- Head and body aches
- Upset stomach
- Sleep issues, including chronic fatigue, drowsiness, and insomnia
- changes in appetite and weight
- frequent illnesses, such as colds and flu
- A general sense of unwellness
#3 Behavioral signs: Mental exhaustion can begin to affect your everyday activities and behavior. We might:
- Find yourself constantly putting off tasks at school, work, or around the house
- Notice a decline in your performance at work or school
- Drink alcohol or use other substances to help manage symptoms
- Start to avoid people you’d usually enjoy spending time with
- Feel irritable or distracted around others and have trouble paying attention during interactions
- Have trouble managing responsibilities or keeping personal or work commitments
- Find yourself calling out of work or school more often
Mental vs. emotional exhaustion
Generally speaking, “mental” tends to refer to cognitive skills, like thinking, memory, decision-making, and problem-solving. “Emotional,” on the other hand, has to do with feelings, including your ability to identify, process, and express them.
Someone might notice emotional exhaustion when navigating difficult, painful, or unwanted feelings, such as:
Both mental and emotional exhaustion can leave us feeling detached, unmotivated, apathetic, and trapped. The challenges we are facing might seem impossible to overcome, and we might feel too drained to keep trying.
If burnout comes to mind, we on the right track, as burnout can come from emotional and mental fatigue.
Addressing mental exhaustion
There are a number of things we can do to help ease mental exhaustion.
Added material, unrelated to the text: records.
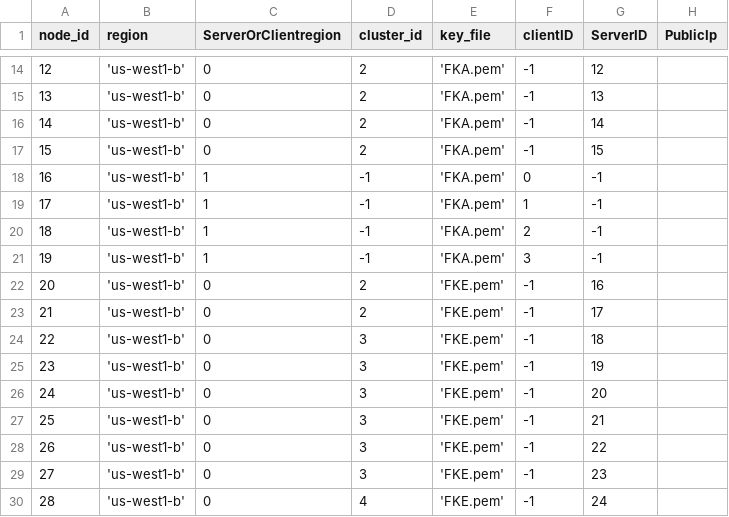
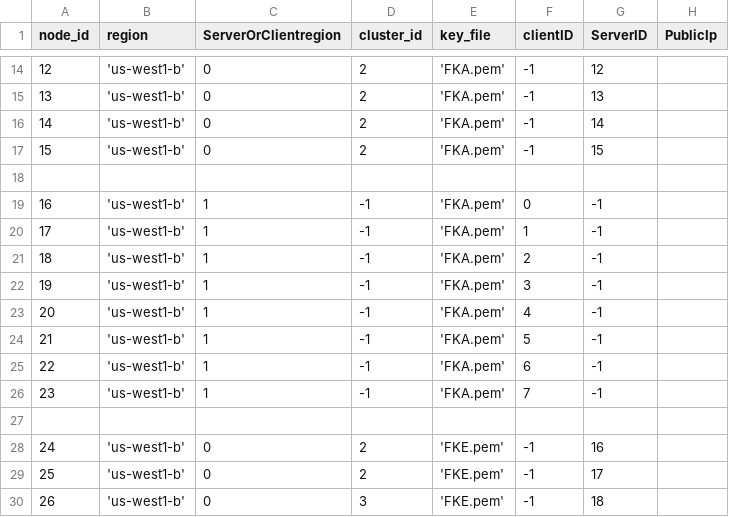
Before and after one commit to draznm/resDB, a CSV file: node_info.csv, drawn as a sheet; only a part is shown, gaps mark what is left out; the shorter side is filled out with more unchanged rows; addresses are those after the commit; the diff covers the shown part only; the diff names each change by its address in the sheet, - before the commit and + after, or states it on an @@ line.

```diff
--- a/node_info.csv
+++ b/node_info.csv
+row 18: (empty)
+row 23: 20 | 'us-west1-b' | 1 | -1 | 'FKA.pem' | 4 | -1
+row 24: 21 | 'us-west1-b' | 1 | -1 | 'FKA.pem' | 5 | -1
+row 25: 22 | 'us-west1-b' | 1 | -1 | 'FKA.pem' | 6 | -1
+row 26: 23 | 'us-west1-b' | 1 | -1 | 'FKA.pem' | 7 | -1
+row 27: (empty)
@@ column A (node_id) renumbered between rows 28 and 74 @@
```
Also changed, not shown: 11 added rows and 8 edited cells elsewhere in this file, 1 other file.
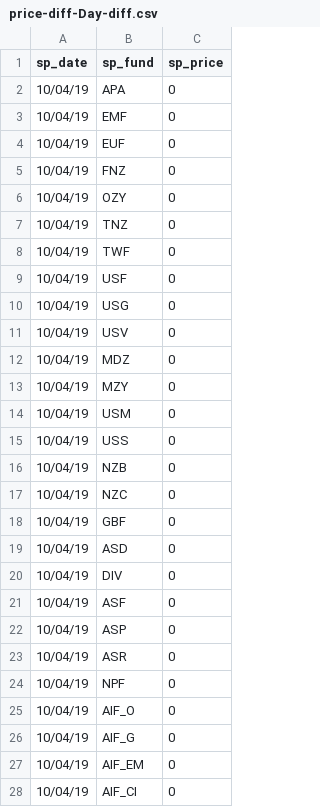
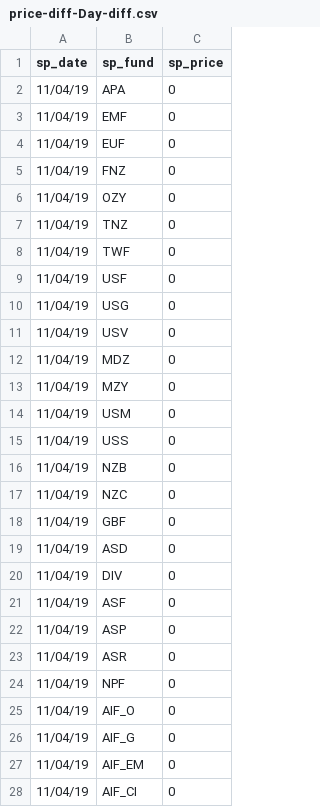
Before and after one commit to sam-matthews/funds, a CSV file: Data/price-diff-Day-diff.csv, drawn as a sheet; only a part is shown; the diff covers the shown part only.

Commit message:
daily prices

```diff
--- a/Data/price-diff-Day-diff.csv
+++ b/Data/price-diff-Day-diff.csv
@@ -1,28 +1,28 @@
 sp_date,sp_fund,sp_price
-10/04/19,APA,0
-10/04/19,EMF,0
-10/04/19,EUF,0
-10/04/19,FNZ,0
-10/04/19,OZY,0
-10/04/19,TNZ,0
-10/04/19,TWF,0
-10/04/19,USF,0
-10/04/19,USG,0
-10/04/19,USV,0
-10/04/19,MDZ,0
-10/04/19,MZY,0
-10/04/19,USM,0
-10/04/19,USS,0
-10/04/19,NZB,0
-10/04/19,NZC,0
-10/04/19,GBF,0
-10/04/19,ASD,0
-10/04/19,DIV,0
-10/04/19,ASF,0
-10/04/19,ASP,0
-10/04/19,ASR,0
-10/04/19,NPF,0
-10/04/19,AIF_O,0
-10/04/19,AIF_G,0
-10/04/19,AIF_EM,0
-10/04/19,AIF_CI,0
+11/04/19,APA,0
+11/04/19,EMF,0
+11/04/19,EUF,0
+11/04/19,FNZ,0
+11/04/19,OZY,0
+11/04/19,TNZ,0
+11/04/19,TWF,0
+11/04/19,USF,0
+11/04/19,USG,0
+11/04/19,USV,0
+11/04/19,MDZ,0
+11/04/19,MZY,0
+11/04/19,USM,0
+11/04/19,USS,0
+11/04/19,NZB,0
+11/04/19,NZC,0
+11/04/19,GBF,0
+11/04/19,ASD,0
+11/04/19,DIV,0
+11/04/19,ASF,0
+11/04/19,ASP,0
+11/04/19,ASR,0
+11/04/19,NPF,0
+11/04/19,AIF_O,0
+11/04/19,AIF_G,0
+11/04/19,AIF_EM,0
+11/04/19,AIF_CI,0
```
Also changed, not shown: 6 removed rows and 46 edited cells elsewhere in this file, Data/portfolio-Kiwi Saver.csv, Data/portfolio-Portfolio - Sam.csv, 8 other files.
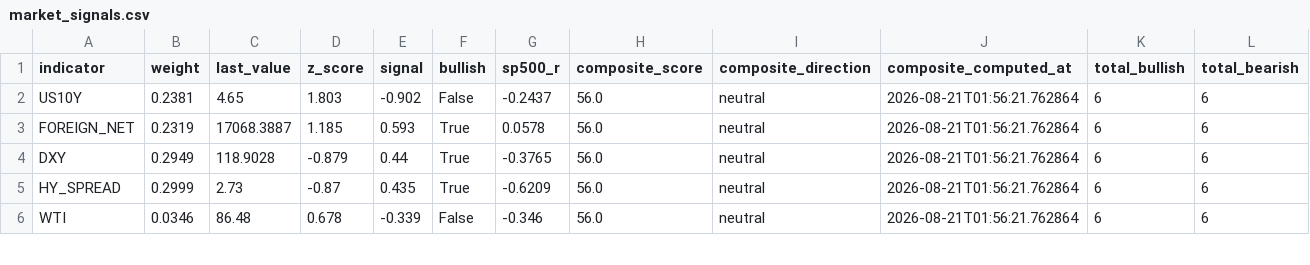
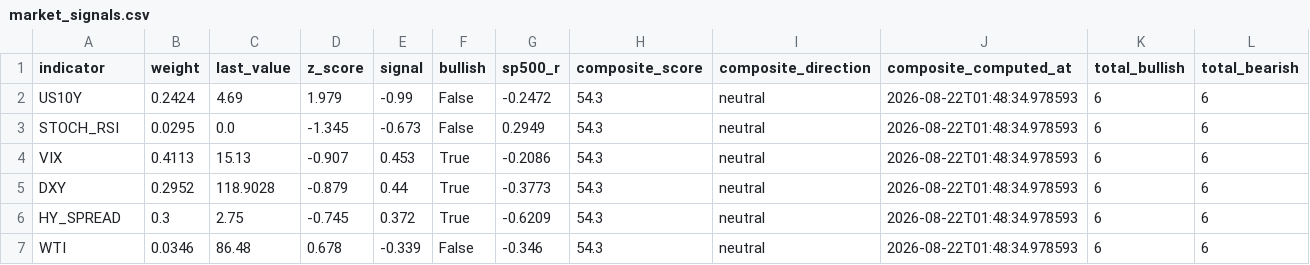
Before and after one commit to HwangatWork/AI-Analyzer, a CSV file: output/market_signals.csv, drawn as a sheet; only a part is shown; removed rows and columns are numbered as before the commit, all else as after; rows hold the shown columns only; the diff covers the shown part only; the diff names each change by its address in the sheet, - before the commit and + after, or states it on an @@ line.

```diff
--- a/output/market_signals.csv
+++ b/output/market_signals.csv
-B2 (weight): 0.2381
+B2 (weight): 0.2424
-C2 (last_value): 4.65
+C2 (last_value): 4.69
-D2 (z_score): 1.803
+D2 (z_score): 1.979
-E2 (signal): -0.902
+E2 (signal): -0.99
-G2 (sp500_r): -0.2437
+G2 (sp500_r): -0.2472
-H2 (composite_score): 56.0
+H2 (composite_score): 54.3
-J2 (composite_computed_at): 2026-08-21T01:56:21.762864
+J2 (composite_computed_at): 2026-08-22T01:48:34.978593
-row 3: FOREIGN_NET | 0.2319 | 17068.3887 | 1.185 | 0.593 | True | 0.0578 | 56.0 | neutral | 2026-08-21T01:56:21.762864 | 6 | 6
+row 3: STOCH_RSI | 0.0295 | 0.0 | -1.345 | -0.673 | False | 0.2949 | 54.3 | neutral | 2026-08-22T01:48:34.978593 | 6 | 6
+row 4: VIX | 0.4113 | 15.13 | -0.907 | 0.453 | True | -0.2086 | 54.3 | neutral | 2026-08-22T01:48:34.978593 | 6 | 6
-B5 (weight): 0.2949
+B5 (weight): 0.2952
-G5 (sp500_r): -0.3765
+G5 (sp500_r): -0.3773
-H5:H7 (composite_score): 56.0
+H5:H7 (composite_score): 54.3
-J5:J7 (composite_computed_at): 2026-08-21T01:56:21.762864
+J5:J7 (composite_computed_at): 2026-08-22T01:48:34.978593
-B6 (weight): 0.2999
+B6 (weight): 0.3
-C6 (last_value): 2.73
+C6 (last_value): 2.75
-D6 (z_score): -0.87
+D6 (z_score): -0.745
-E6 (signal): 0.435
+E6 (signal): 0.372
```
Also changed, not shown: 4 added rows, 5 removed rows and 10 edited cells elsewhere in this file, output/indicator_ranking.csv, output/stock_analysis.csv, 7 other files.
Making some lifestyle changes can help us address it at the source, while coping strategies can help take steps to feel more rested and renewed when facing challenges that cause significant life stress.
#1 Remove the stressor: It is not always possible to eliminate the triggers of stress and fatigue, but this typically does offer one of the best ways to relieve stress. Feeling overwhelmed at work? Having difficulty keeping up with household responsibilities or caregiving? If we find the stressor the eliminating it becomes much easier.
#2 Exercise: Regular physical activity can have a positive impact on your mood, energy levels, and brain function, not to mention overall physical well-being. It is not necessary to engage in a complex or high intensity activity to reap the benefits, either. If you are able to, moderate exercise, like a brisk half-hour walk, can still make a difference in the mood and help feel calmer and more relaxed.
#3 Get professional support: As said above, mental exhaustion can have serious consequences for the physical and emotional health. Ongoing fatigue can slow our reaction time and contribute to dangerous errors at high risk jobs, such as seafaring.
As a matter of fact, a recent MARTHA Fatigue Report revealed that fatigue has safety and long-term physical and mental health implications and long tours of duty (over 6 months) may lead to increased sleepiness, loss of sleep quality, reduced motivation which could contribute to ‘near-misses’ and accidents onboard.
If you have noticed any of the signs and symptoms, consider connecting with a therapist. Mental health professionals can offer support with:
- Identifying causes and triggers
- Exploring treatment options
- Learning helpful ways to cope with stress and demanding responsibilities
A doctor or other healthcare professional might also be able to offer support, especially if there is physical fatigue and other health symptoms.
#4 Take a break: Without a doubt, today’s world requires everyone to live in an extremely fast paced world. To make matters worse, when we need that we have to break, we feel guilty not to leave all of our responsibilities on hold for a few days.
However, time to rest and recharge can go a long way toward easing feelings of mental exhaustion.
A break might mean any of the following:
- Clearing your schedule of nonessential tasks for a few days
- Taking an extended vacation
- Booking an hour of time for yourself each day
- Leaving your office during lunch and taking a full hour for a leisurely meal, walk, or other nonwork activity
- Setting aside an evening or 2 each week to have dinner or watch a movie with friends